● **WHAT IS BEING ASKED**
Show every line from the entries that follow which holds the word "errorMessage".

*** SOURCE MATERIAL

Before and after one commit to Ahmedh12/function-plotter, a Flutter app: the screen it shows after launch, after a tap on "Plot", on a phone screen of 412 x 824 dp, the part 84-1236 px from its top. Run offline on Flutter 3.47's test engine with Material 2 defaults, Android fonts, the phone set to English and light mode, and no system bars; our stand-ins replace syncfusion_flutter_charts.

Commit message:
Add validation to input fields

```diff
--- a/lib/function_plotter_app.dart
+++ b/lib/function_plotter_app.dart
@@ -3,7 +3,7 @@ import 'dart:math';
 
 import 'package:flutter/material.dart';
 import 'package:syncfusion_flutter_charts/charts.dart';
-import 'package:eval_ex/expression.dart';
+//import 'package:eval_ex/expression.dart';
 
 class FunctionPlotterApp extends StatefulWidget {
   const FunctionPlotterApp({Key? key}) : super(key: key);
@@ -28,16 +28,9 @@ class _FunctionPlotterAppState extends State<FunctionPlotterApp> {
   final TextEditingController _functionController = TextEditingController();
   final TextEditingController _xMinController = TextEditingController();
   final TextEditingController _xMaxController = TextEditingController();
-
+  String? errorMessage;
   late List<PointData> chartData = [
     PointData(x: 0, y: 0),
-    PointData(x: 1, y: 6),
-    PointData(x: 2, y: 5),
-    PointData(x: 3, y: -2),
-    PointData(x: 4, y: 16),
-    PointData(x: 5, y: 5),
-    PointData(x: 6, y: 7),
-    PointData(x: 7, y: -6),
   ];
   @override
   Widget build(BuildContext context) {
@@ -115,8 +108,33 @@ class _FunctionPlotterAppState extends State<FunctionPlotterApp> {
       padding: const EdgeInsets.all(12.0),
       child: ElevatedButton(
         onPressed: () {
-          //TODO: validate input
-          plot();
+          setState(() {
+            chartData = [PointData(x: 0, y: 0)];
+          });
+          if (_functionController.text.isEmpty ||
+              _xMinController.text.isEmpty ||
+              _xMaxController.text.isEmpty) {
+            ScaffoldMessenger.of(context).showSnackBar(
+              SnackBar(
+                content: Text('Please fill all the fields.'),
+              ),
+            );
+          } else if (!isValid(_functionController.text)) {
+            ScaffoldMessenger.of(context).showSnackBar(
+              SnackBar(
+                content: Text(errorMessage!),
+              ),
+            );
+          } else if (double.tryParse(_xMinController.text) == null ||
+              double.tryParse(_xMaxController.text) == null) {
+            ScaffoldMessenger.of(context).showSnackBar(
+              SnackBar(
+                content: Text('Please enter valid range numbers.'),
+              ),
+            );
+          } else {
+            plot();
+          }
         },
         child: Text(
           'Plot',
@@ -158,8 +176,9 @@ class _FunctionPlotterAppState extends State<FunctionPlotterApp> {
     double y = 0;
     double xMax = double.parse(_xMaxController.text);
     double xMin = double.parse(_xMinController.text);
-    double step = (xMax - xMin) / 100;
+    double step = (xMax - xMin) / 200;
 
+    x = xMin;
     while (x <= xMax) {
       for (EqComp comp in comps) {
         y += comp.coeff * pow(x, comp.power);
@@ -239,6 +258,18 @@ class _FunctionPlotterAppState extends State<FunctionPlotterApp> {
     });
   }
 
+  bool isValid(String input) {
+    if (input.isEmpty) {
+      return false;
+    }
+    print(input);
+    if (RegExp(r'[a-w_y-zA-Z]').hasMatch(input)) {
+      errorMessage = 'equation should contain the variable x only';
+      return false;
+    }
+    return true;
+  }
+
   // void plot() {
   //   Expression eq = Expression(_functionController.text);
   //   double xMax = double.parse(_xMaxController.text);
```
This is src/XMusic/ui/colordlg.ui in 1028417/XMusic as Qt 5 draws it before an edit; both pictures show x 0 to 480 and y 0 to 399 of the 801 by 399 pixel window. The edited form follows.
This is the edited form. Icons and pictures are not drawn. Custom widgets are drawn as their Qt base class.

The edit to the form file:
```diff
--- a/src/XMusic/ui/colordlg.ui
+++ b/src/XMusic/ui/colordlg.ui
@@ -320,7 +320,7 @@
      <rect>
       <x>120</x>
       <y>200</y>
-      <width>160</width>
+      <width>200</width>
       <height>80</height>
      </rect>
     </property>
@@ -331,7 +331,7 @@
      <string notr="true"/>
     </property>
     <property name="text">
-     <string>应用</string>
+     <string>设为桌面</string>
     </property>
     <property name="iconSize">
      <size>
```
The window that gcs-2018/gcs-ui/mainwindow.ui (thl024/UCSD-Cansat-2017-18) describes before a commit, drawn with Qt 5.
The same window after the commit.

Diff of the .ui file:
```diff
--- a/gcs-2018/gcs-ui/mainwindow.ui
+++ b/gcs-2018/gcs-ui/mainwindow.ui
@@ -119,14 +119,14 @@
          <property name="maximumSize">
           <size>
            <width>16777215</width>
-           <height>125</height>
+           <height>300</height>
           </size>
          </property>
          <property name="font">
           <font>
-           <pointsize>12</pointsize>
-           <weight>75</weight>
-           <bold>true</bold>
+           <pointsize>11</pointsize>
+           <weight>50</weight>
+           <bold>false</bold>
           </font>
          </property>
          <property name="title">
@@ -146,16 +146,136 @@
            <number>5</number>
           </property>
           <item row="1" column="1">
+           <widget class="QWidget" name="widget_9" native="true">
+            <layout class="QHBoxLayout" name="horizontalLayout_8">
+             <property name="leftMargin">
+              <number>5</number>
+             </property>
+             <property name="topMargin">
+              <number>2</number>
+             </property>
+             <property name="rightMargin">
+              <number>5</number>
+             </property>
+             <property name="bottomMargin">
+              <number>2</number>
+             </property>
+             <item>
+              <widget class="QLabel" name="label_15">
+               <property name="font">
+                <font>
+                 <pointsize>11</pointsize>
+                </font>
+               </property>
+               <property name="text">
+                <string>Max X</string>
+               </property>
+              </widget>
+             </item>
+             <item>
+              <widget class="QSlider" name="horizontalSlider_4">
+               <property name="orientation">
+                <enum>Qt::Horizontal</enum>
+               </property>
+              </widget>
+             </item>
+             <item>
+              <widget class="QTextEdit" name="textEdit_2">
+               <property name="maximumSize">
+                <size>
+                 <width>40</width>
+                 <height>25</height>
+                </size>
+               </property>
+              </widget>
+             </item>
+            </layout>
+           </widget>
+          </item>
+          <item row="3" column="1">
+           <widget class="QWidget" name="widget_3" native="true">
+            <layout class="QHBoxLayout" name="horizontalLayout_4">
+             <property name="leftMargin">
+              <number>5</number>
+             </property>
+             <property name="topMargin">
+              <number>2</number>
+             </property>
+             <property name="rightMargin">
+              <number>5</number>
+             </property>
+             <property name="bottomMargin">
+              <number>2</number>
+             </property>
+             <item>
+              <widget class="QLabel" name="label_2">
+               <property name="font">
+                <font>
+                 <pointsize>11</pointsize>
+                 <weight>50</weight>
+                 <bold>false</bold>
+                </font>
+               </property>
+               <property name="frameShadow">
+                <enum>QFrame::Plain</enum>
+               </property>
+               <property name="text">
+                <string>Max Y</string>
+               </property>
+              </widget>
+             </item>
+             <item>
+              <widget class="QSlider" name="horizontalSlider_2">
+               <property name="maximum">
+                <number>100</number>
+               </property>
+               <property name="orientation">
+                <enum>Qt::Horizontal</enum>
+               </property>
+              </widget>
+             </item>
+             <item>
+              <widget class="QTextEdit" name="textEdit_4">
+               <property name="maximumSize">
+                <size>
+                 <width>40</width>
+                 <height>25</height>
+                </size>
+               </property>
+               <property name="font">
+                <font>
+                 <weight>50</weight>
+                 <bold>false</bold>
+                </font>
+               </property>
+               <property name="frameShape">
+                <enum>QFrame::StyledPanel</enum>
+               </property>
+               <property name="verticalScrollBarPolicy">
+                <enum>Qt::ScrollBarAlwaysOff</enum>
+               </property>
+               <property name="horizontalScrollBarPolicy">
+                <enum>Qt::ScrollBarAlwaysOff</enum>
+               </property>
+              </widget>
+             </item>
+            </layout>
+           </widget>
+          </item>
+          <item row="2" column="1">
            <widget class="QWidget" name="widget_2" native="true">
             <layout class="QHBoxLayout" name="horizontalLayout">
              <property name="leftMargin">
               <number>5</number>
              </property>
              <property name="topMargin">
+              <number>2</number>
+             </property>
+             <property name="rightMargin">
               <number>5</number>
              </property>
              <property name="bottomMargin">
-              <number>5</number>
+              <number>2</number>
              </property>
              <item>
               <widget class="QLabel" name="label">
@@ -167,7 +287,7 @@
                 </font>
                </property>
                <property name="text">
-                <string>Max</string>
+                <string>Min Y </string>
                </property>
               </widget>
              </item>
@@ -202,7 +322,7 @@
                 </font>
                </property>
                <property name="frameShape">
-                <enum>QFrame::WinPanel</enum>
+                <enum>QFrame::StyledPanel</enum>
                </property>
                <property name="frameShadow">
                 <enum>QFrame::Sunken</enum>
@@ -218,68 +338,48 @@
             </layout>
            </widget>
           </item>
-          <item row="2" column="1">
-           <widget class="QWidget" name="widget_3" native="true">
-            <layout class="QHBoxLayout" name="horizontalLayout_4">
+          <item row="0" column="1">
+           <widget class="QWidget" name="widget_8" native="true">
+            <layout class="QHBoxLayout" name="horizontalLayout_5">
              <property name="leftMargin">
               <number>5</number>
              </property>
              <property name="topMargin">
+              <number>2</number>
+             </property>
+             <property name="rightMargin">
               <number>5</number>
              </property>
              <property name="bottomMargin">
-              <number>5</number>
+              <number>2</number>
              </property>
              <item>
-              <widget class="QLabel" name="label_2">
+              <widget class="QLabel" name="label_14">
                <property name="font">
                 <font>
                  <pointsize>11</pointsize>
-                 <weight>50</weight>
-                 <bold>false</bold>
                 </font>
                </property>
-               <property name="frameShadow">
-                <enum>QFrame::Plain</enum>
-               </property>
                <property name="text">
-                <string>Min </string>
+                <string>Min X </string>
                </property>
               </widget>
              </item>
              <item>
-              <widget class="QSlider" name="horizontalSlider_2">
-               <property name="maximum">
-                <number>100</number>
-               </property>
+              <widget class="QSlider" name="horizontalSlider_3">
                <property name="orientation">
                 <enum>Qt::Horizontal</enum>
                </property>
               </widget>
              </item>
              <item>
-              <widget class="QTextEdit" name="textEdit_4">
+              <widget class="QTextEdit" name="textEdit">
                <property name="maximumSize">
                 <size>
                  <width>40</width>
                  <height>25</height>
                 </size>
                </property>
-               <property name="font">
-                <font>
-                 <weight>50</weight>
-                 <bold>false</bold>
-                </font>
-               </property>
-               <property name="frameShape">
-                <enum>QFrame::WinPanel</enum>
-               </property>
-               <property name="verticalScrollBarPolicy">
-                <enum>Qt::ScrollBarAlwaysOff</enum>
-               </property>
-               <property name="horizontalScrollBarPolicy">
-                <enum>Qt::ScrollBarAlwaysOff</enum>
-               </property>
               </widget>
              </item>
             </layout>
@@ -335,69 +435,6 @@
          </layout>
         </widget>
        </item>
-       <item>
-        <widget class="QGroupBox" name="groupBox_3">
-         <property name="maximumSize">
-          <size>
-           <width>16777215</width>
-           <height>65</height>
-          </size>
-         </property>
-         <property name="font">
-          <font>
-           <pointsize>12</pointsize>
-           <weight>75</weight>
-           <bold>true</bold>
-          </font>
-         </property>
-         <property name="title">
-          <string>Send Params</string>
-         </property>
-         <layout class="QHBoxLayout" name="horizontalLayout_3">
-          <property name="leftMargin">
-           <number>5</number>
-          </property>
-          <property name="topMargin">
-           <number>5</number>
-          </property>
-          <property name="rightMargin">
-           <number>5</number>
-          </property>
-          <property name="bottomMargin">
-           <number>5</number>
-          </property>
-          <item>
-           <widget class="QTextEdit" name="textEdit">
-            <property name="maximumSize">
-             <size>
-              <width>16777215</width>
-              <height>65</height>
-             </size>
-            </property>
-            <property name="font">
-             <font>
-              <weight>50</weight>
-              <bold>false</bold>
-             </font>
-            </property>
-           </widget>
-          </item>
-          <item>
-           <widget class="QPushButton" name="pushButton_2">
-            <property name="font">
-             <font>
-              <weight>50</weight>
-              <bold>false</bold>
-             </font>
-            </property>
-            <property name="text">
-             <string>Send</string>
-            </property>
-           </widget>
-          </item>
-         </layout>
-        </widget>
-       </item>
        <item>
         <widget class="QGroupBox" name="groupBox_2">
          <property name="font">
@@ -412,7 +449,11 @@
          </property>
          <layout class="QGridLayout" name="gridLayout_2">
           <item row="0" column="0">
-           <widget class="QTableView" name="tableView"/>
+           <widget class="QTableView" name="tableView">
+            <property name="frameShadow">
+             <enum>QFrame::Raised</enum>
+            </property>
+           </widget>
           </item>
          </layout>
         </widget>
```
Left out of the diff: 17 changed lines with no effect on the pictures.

******

● **YOUR RESPONSE**
+  String? errorMessage;
+                content: Text(errorMessage!),
+      errorMessage = 'equation should contain the variable x only';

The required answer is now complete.